* DIRECTIONS FOR THIS TASK
Give back every record exactly as written.
Segment Open
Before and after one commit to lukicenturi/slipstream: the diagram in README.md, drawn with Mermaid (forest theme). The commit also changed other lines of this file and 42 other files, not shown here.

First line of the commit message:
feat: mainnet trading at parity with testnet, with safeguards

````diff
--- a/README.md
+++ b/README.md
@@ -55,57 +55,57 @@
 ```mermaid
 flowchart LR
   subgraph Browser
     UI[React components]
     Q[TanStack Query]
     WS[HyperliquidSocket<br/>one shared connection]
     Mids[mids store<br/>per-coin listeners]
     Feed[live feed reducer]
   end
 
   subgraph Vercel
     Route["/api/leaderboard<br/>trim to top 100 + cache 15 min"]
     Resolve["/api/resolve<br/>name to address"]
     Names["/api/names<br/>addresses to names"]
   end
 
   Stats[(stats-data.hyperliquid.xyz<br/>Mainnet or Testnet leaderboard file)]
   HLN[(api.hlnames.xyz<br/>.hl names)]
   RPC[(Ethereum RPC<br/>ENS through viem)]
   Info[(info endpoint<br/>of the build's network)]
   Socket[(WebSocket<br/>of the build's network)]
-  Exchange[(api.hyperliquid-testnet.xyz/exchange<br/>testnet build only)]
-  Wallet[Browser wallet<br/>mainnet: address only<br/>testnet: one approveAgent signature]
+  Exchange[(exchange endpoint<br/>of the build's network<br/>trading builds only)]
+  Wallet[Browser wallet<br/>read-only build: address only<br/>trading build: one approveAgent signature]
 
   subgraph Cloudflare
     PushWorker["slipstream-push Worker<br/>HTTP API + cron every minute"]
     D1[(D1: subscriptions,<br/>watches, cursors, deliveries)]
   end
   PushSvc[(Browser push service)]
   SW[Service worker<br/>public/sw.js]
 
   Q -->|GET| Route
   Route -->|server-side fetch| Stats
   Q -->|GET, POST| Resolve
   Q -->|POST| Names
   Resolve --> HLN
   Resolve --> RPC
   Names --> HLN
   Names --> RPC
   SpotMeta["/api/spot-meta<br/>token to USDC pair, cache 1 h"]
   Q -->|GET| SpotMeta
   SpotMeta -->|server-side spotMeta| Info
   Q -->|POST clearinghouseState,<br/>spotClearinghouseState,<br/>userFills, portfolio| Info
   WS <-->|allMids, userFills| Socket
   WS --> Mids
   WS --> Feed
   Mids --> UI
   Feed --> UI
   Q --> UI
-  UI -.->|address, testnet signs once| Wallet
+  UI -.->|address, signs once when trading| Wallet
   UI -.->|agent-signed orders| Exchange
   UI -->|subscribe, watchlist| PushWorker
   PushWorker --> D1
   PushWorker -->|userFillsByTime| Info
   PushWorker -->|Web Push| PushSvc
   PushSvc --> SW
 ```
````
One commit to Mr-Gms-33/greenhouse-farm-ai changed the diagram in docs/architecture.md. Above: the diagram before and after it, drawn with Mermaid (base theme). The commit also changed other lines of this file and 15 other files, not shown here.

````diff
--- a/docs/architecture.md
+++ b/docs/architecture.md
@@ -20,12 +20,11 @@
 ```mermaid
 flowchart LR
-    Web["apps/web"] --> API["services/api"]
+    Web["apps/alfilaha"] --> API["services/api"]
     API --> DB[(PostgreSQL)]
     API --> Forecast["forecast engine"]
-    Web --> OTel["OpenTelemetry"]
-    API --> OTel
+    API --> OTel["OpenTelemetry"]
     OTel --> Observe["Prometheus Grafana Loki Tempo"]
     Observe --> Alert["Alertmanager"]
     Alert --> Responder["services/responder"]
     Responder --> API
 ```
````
Segment Closed
* SOLUTION FOR THIS PROBLEM
Before and after one commit to lukicenturi/slipstream: the diagram in README.md, drawn with Mermaid (forest theme). The commit also changed other lines of this file and 42 other files, not shown here.

First line of the commit message:
feat: mainnet trading at parity with testnet, with safeguards

````diff
--- a/README.md
+++ b/README.md
@@ -55,57 +55,57 @@
 ```mermaid
 flowchart LR
   subgraph Browser
     UI[React components]
     Q[TanStack Query]
     WS[HyperliquidSocket<br/>one shared connection]
     Mids[mids store<br/>per-coin listeners]
     Feed[live feed reducer]
   end
 
   subgraph Vercel
     Route["/api/leaderboard<br/>trim to top 100 + cache 15 min"]
     Resolve["/api/resolve<br/>name to address"]
     Names["/api/names<br/>addresses to names"]
   end
 
   Stats[(stats-data.hyperliquid.xyz<br/>Mainnet or Testnet leaderboard file)]
   HLN[(api.hlnames.xyz<br/>.hl names)]
   RPC[(Ethereum RPC<br/>ENS through viem)]
   Info[(info endpoint<br/>of the build's network)]
   Socket[(WebSocket<br/>of the build's network)]
-  Exchange[(api.hyperliquid-testnet.xyz/exchange<br/>testnet build only)]
-  Wallet[Browser wallet<br/>mainnet: address only<br/>testnet: one approveAgent signature]
+  Exchange[(exchange endpoint<br/>of the build's network<br/>trading builds only)]
+  Wallet[Browser wallet<br/>read-only build: address only<br/>trading build: one approveAgent signature]
 
   subgraph Cloudflare
     PushWorker["slipstream-push Worker<br/>HTTP API + cron every minute"]
     D1[(D1: subscriptions,<br/>watches, cursors, deliveries)]
   end
   PushSvc[(Browser push service)]
   SW[Service worker<br/>public/sw.js]
 
   Q -->|GET| Route
   Route -->|server-side fetch| Stats
   Q -->|GET, POST| Resolve
   Q -->|POST| Names
   Resolve --> HLN
   Resolve --> RPC
   Names --> HLN
   Names --> RPC
   SpotMeta["/api/spot-meta<br/>token to USDC pair, cache 1 h"]
   Q -->|GET| SpotMeta
   SpotMeta -->|server-side spotMeta| Info
   Q -->|POST clearinghouseState,<br/>spotClearinghouseState,<br/>userFills, portfolio| Info
   WS <-->|allMids, userFills| Socket
   WS --> Mids
   WS --> Feed
   Mids --> UI
   Feed --> UI
   Q --> UI
-  UI -.->|address, testnet signs once| Wallet
+  UI -.->|address, signs once when trading| Wallet
   UI -.->|agent-signed orders| Exchange
   UI -->|subscribe, watchlist| PushWorker
   PushWorker --> D1
   PushWorker -->|userFillsByTime| Info
   PushWorker -->|Web Push| PushSvc
   PushSvc --> SW
 ```
````
One commit to Mr-Gms-33/greenhouse-farm-ai changed the diagram in docs/architecture.md. Above: the diagram before and after it, drawn with Mermaid (base theme). The commit also changed other lines of this file and 15 other files, not shown here.

````diff
--- a/docs/architecture.md
+++ b/docs/architecture.md
@@ -20,12 +20,11 @@
 ```mermaid
 flowchart LR
-    Web["apps/web"] --> API["services/api"]
+    Web["apps/alfilaha"] --> API["services/api"]
     API --> DB[(PostgreSQL)]
     API --> Forecast["forecast engine"]
-    Web --> OTel["OpenTelemetry"]
-    API --> OTel
+    API --> OTel["OpenTelemetry"]
     OTel --> Observe["Prometheus Grafana Loki Tempo"]
     Observe --> Alert["Alertmanager"]
     Alert --> Responder["services/responder"]
     Responder --> API
 ```
````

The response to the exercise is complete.